Exploring Variation in Known Pharmacogenetic Variants and its Association with Drug Response in Different Mexican Populations.

Author information

1
Laboratorio de Farmacogenómica, Instituto Nacional de Medicina Genómica (INMEGEN), Ciudad de Mexico, Mexico. vgonzalez@inmegen.gob.mx.
2
Laboratorio de Genomica de Enfermedades Psiquiatricas y Neurodegenerativas, Instituto Nacional de Medicina Genomica (INMEGEN), Ciudad de Mexico, Mexico.
3
Laboratorio de Farmacogenómica, Instituto Nacional de Medicina Genómica (INMEGEN), Ciudad de Mexico, Mexico.
4
Laboratorio de Diagnostico Genomico, Instituto Nacional de Medicina Genómica (INMEGEN), Ciudad de Mexico, Mexico.
5
Servicios de Atención Psiquiatrica (SAP) Secretaria de Salud, Ciudad de Mexico, Mexico.

Abstract

PURPOSE:

Information on genetic variants that affect the pharmacokinetics and pharmacodynamics (PK/PD) of drugs in different populations from Mexico is still an ongoing endeavor. Here, we investigate allele frequencies on pharmacogenetic targets in Mexican Mestizos and Natives from three different States and its association with drug efficacy in individuals receiving either anticoagulants or antipsychotic drugs.

METHODS:

Natives from three different states and Mestizo patients receiving acenocoumarol or antipsychotics were genotyped using the DMET microarray (Affymetrix).

RESULTS:

We provide a collection of genetic variants that indicate that there are 3-times more variation than similarities between populations from Mexico and major continental groups.

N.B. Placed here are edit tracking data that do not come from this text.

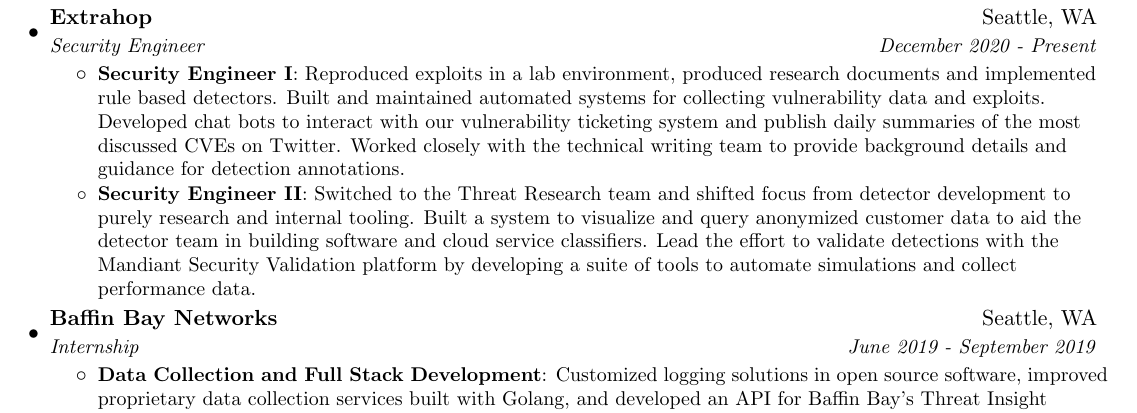
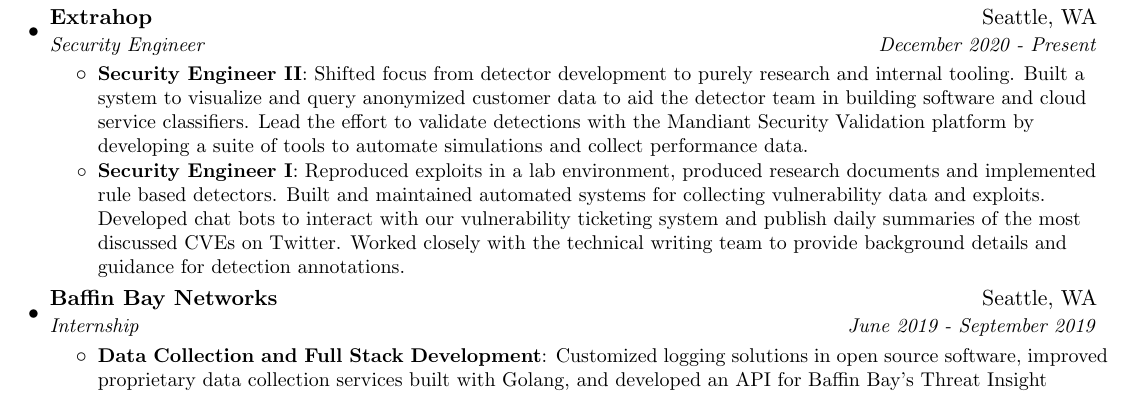
Before and after one commit to prestonjcrowe/resume, a LaTeX CV (resume.tex): part of the page, cut so that both start at the same text. Compiled offline with pdfLaTeX.

Commit message:
Reorder work experience order

```diff
--- a/resume.tex
+++ b/resume.tex
@@ -100,10 +100,11 @@
       {Extrahop}{Seattle, WA}
       {Security Engineer}{December 2020 - Present}
       \resumeItemListStart
+        \resumeItem{Security Engineer II}
+        {Shifted focus from detector development to purely research and internal tooling. Built a system to visualize and query anonymized customer data to aid the detector team in building software and cloud service classifiers. Lead the effort to validate detections with the Mandiant Security Validation platform by developing a suite of tools to automate simulations and collect performance data.}
         \resumeItem{Security Engineer I}
         {Reproduced exploits in a lab environment, produced research documents and implemented rule based detectors. Built and maintained automated systems for collecting vulnerability data and exploits. Developed chat bots to interact with our vulnerability ticketing system and publish daily summaries of the most discussed CVEs on Twitter. Worked closely with the technical writing team to provide background details and guidance for detection annotations.}
-        \resumeItem{Security Engineer II}
-        {Switched to the Threat Research team and shifted focus from detector development to purely research and internal tooling. Built a system to visualize and query anonymized customer data to aid the detector team in building software and cloud service classifiers. Lead the effort to validate detections with the Mandiant Security Validation platform by developing a suite of tools to automate simulations and collect performance data.}
+
       \resumeItemListEnd
 
     \resumeSubheading
```
Also changed, not shown: resume.pdf.
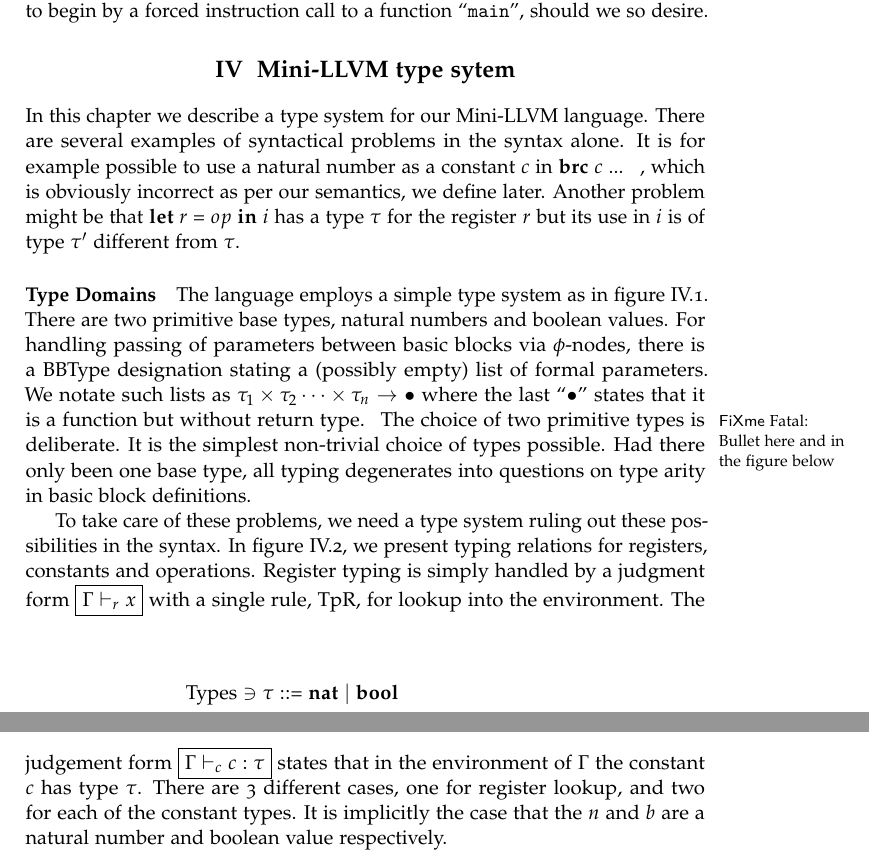
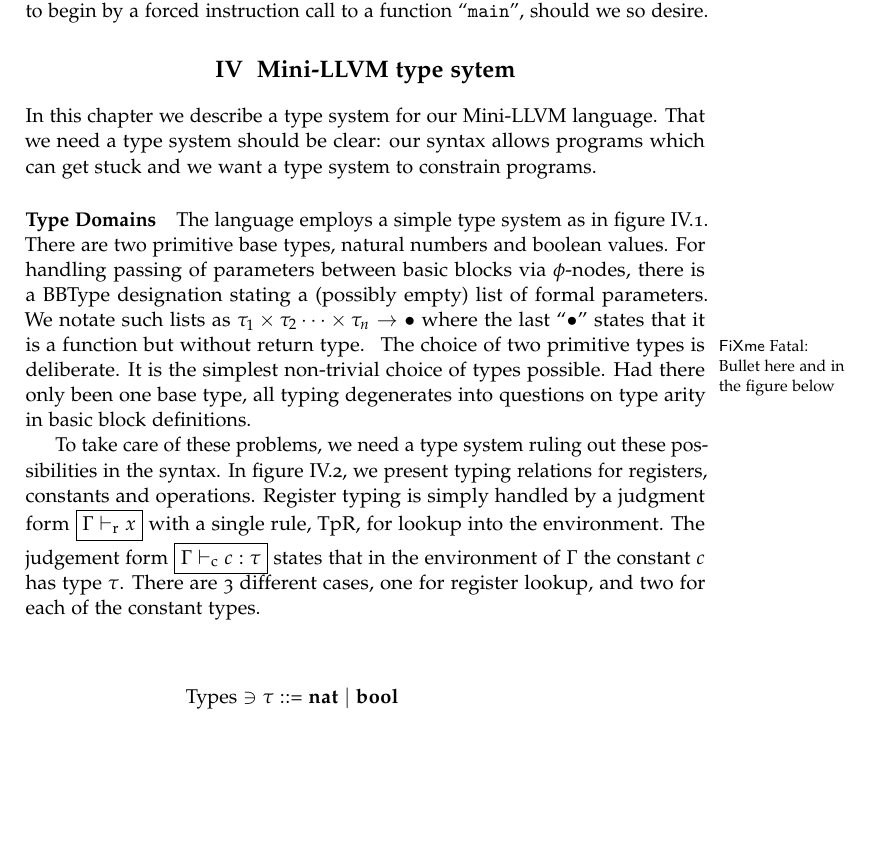
Before and after one commit to jlouis/jlouis-tvm, a LaTeX book (report/master.tex): two parts of pages 11 and 12 of 28 before the commit and part of page 11 of 28 after it, the two joined at a grey line, cut so that both start at the same text, the shorter picture padded with empty space. Compiled offline with pdfLaTeX.

Commit message:
More report tightening.

```diff
--- a/report/master.tex
+++ b/report/master.tex
@@ -463,12 +464,9 @@ call to a function ``\texttt{main}'', should we so desire.
 \label{chap:type-system}
 
 In this chapter we describe a type system for our Mini-LLVM
-language. There are several examples of syntactical problems in the
-syntax alone. It is for example possible to use a natural number as a
-constant $c$ in $\ibrc{c}{...}{}{}{}$, which is obviously incorrect as
-per our semantics, we define later. Another problem might be that
-$\ilet{r}{op}{i}$ has a type $\tau$ for the register $r$ but its use
-in $i$ is of type $\tau'$ different from $\tau$.
+language. That we need a type system should be clear: our syntax
+allows programs which can get stuck and we want a type system to
+constrain programs.
 
 \paragraph{Type Domains} The language employs a simple type system as in
 figure \ref{fig:type-system}. There are two primitive base types,
@@ -495,10 +493,10 @@ block definitions.
   \label{fig:type-system}
 \end{figure}
 
-\newcommand{\tpr}{|-_{r}}
-\newcommand{\tpc}{|-_{c}}
-\newcommand{\tpop}{|-_{o}}
-\newcommand{\tpb}{|-_{b}}
+\newcommand{\tpr}{|-_{\mathrm{r}}}
+\newcommand{\tpc}{|-_{\mathrm{c}}}
+\newcommand{\tpop}{|-_{\mathrm{o}}}
+\newcommand{\tpb}{|-_{\mathrm{b}}}
 
 To take care of these problems, we need a type system ruling out these
 possibilities in the syntax. In figure \ref{fig:type-judgement-1}, we
@@ -508,8 +506,7 @@ $\boxed{\Gamma \tpr x}$ with a single rule, TpR, for lookup into the
 environment. The judgement form $\boxed{\Gamma \tpc c : \tau}$ states
 that in the environment of $\Gamma$ the constant $c$ has type
 $\tau$. There are 3 different cases, one for register lookup, and two
-for each of the constant types. It is implicitly the case that the $n$
-and $b$ are a natural number and boolean value respectively.
+for each of the constant types.
 
 The judgment form for operations is $\boxed{\Gamma \tpop op :
   \tau}$. Under the environment of $\Gamma$ the operation $op$ has
```
Also changed, not shown: report/master.tex (1 more changed lines).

These differences were observed in several relevant targets including ABCB1, SLCO1A1, NAT2, UGTs, TYMS, VKORC1, and NR1I3. Moreover, Mexican Mestizos also showed allele frequency differences when compared to Natives for variants on DPYD, ADH1A, CYP3A4, SLC28A3, and SLC28A1. Significant allele differences also arose among the three Native groups here studied, mostly for transporters of the ABC-binding cassette and the solute carrier gene family. Finally, we explored genotype-drug response associations and pinpointed variants on FMOs (coumarins), and GSTM1 (haloperidol).

CONCLUSIONS:

These findings confirm previous results and further delve into the pharmacogenetics of Mexican populations including different Native groups.

KEYWORDS:

Mexican populations; antipsychotics; coumarins; pharmacogenetics

PMID:
27387170
DOI:
10.1007/s11095-016-1990-5
[Indexed for MEDLINE]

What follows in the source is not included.